|Student Packet and Binder||Student Packet and Binder||Student Packet and Binder|
|Teacher’s Manual||Teacher’s Manual||Teacher’s Manual|
|Portable walls||Portable walls|
|Fix it! Grammar||Fix it! Grammar|
|A Word Write Now|
|Teaching Writing: Structure and Style Seminars|
|Price: $169||Price: $189||Price: $289|
Teaching Writing: Structure and Style
|Teacher’s Guide Only||Premium|
|Teaching Writing workbook||Video seminar|
|Streaming access to Student Workshops|
|Online checklist generator|
|Audio conference talks|
|Price: $39||Price: $189|
As always, however, parents should check for the latest prices, as well as any deals or specials that are on offer.
Is IEW worth the price?
Overall, although it’s not a particularly inexpensive writing program, we believe parents get a lot of value for their money with Structure and Style.
With this program, students and parents receive hours of professionally produced and engaging instructional content, a wide variety of texts, worksheets, checklists and charts to work with, as well as a way to keep it all quite well organized and easy to access.
Beyond the money, however, the IEW approach to writing does what few other homeschool writing programs do.
Namely it gives students from a young age a structure and toolset that they can use and fall back on again and again, and exposes them to pretty much all the different types of writing that they will encounter in their academic careers, to one degree or another.
While it might be true that those who prefer a more free and creative approach to writing may not be as appreciative of the methodology, most parents, particular those of students who struggle with organizing their thoughts and reluctant writers, may find IEW’s programs to be highly effective.
Its very methodical, step by step yet gentle approach to writing can give their students a much needed boost in self-confidence and can go a long way in helping them easily and repeatedly produce higher-quality, organized writing.
It is very easy to tailor IEW’s programs to one’s needs, for example buying only Style and Structure and using other grammar and spelling books and programs as needed.
With its engaging instructions, clear materials and highly systematic method of writing, IEW can give students a ready framework that can produce high quality and often quite impressive writing.
While not everyone agrees with its by the numbers method of teaching writing, for many parents, particularly those of reluctant or disorganized writers, IEW can be a real boon and a strong asset in their child’s academic toolbox.
About the Author

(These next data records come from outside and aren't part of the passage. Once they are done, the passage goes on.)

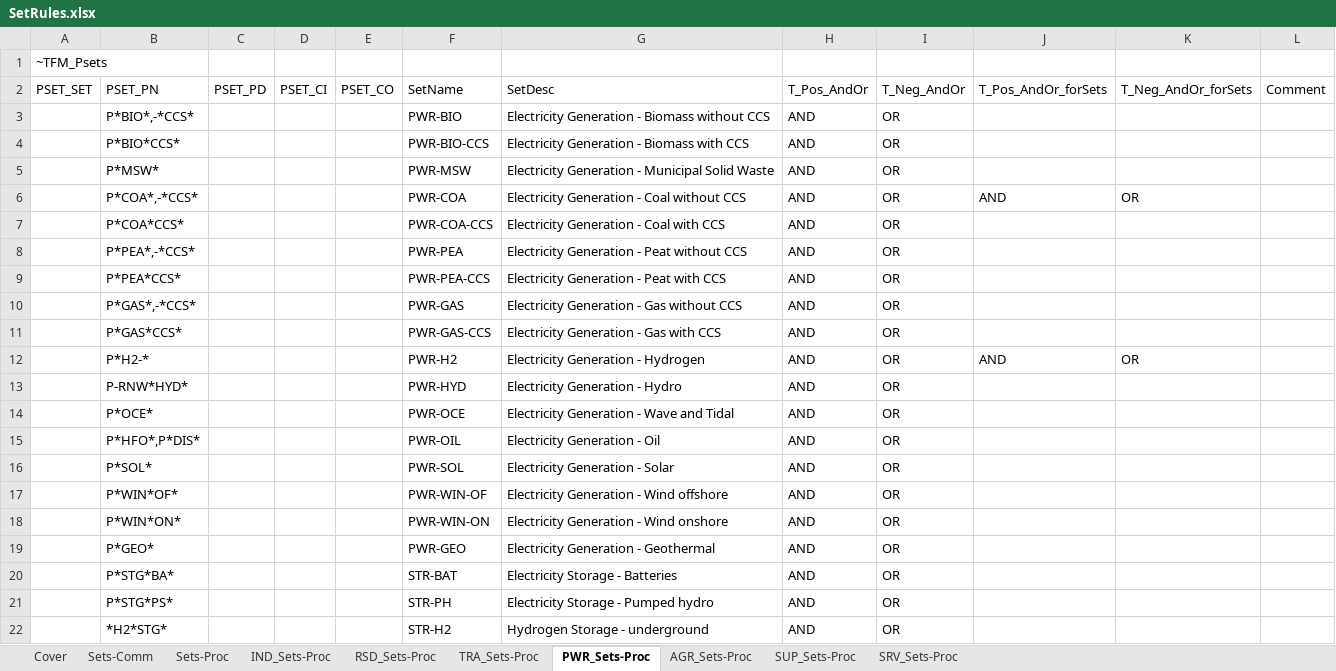
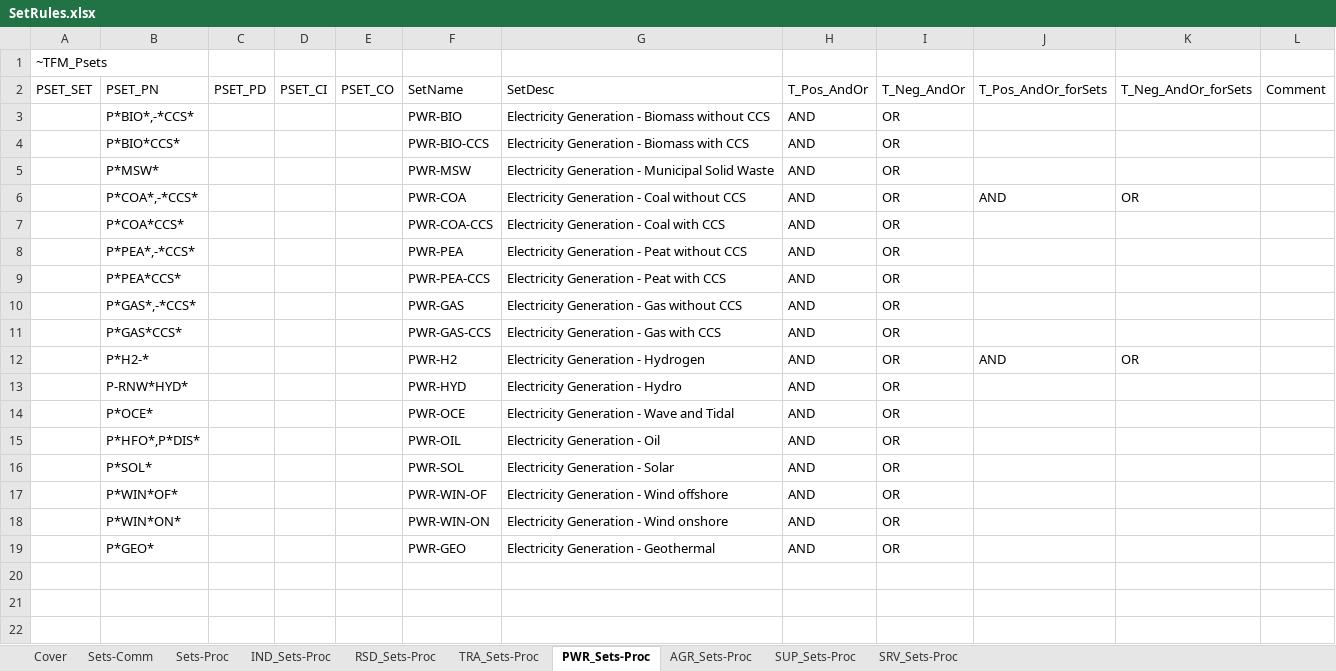
Before and after one commit to MaREI-EPMG/TIM-LEAF, an Excel workbook: SetRules.xlsx, sheet PWR_Sets-Proc, drawn as a sheet; values as stored, in another font and other column widths than the file's, no borders; the diff names each change by its address in the sheet, - before the commit and + after, or states it on an @@ line.

```diff
--- a/SetRules.xlsx (sheet PWR_Sets-Proc)
+++ b/SetRules.xlsx (sheet PWR_Sets-Proc)
-row 20:  | P*STG*BA* |  |  |  | STR-BAT | Electricity Storage - Batteries | AND | OR
-row 21:  | P*STG*PS* |  |  |  | STR-PH | Electricity Storage - Pumped hydro | AND | OR
-row 22:  | *H2*STG* |  |  |  | STR-H2 | Hydrogen Storage - underground | AND | OR
```
Also changed, not shown: sheet RSD_Sets-Proc, sheet AGR_Sets-Proc, sheet Sets-Comm, charts or pictures, AppData/VedaTags.xlsx, SubRES_TMPL/SubRES_SUP_BioRefineries.xlsx, 40 other files.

Anne Miller is the editor of The Smarter Learning Guide and is a passionate advocate for education and educational technology. A mom of two, she majored in English Language and Literature and worked as a substitute teacher and tutor for several years. When not writing she continues to root for the Yankees and the Giants.
Jennifer Keenes is a writer and a new mom living in Florida. She studied education and, prior to becoming a freelance writer, worked as a substitute teacher at the elementary and middle school level. She is a big fan of the beach, working out and homeschooling her two daughters.